*The task:*
Which lines of the entries below hold the word "vedi"? Report each of them.

======== Given records ========

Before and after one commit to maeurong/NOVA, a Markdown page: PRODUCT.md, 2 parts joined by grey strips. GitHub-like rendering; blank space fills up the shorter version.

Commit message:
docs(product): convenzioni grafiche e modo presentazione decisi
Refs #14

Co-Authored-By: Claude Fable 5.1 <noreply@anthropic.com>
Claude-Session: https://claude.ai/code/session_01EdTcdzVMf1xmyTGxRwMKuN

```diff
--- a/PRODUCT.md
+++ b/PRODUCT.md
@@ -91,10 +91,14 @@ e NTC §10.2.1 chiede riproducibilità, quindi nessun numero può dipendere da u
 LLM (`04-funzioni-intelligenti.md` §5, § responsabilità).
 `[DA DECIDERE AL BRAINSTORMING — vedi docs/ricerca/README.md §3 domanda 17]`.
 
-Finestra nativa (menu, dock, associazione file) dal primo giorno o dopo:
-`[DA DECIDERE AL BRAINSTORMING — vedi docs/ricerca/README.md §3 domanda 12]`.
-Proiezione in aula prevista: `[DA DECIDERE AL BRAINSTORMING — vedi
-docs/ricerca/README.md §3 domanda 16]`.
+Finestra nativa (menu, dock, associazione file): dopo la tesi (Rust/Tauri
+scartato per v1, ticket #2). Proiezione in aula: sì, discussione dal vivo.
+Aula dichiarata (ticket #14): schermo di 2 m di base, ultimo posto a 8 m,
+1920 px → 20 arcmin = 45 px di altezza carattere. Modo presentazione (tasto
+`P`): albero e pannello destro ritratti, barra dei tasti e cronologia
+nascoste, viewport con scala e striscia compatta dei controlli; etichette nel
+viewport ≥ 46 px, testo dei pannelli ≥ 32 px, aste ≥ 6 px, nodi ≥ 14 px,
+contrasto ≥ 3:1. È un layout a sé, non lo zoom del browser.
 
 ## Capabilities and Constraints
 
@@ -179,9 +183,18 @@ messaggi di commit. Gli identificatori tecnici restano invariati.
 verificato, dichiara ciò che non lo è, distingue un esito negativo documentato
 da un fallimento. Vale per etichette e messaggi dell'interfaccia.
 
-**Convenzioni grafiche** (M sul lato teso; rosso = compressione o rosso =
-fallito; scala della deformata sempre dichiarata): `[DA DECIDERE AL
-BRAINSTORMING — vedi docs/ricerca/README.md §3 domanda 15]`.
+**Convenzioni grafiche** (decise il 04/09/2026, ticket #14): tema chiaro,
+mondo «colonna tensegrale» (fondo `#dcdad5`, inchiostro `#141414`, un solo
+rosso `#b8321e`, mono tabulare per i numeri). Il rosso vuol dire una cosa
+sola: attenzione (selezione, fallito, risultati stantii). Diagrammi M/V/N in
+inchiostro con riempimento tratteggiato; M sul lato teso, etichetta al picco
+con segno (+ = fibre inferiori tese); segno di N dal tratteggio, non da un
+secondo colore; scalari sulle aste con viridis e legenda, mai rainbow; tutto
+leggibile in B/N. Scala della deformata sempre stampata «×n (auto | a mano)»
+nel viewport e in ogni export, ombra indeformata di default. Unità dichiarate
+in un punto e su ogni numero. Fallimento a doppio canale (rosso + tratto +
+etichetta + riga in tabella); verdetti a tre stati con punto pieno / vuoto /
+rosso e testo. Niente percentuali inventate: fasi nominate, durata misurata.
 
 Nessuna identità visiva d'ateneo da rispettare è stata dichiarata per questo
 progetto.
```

========

*Exercise result:*
 `[DA DECIDERE AL BRAINSTORMING — vedi docs/ricerca/README.md §3 domanda 17]`.
-`[DA DECIDERE AL BRAINSTORMING — vedi docs/ricerca/README.md §3 domanda 12]`.
-Proiezione in aula prevista: `[DA DECIDERE AL BRAINSTORMING — vedi
-BRAINSTORMING — vedi docs/ricerca/README.md §3 domanda 15]`.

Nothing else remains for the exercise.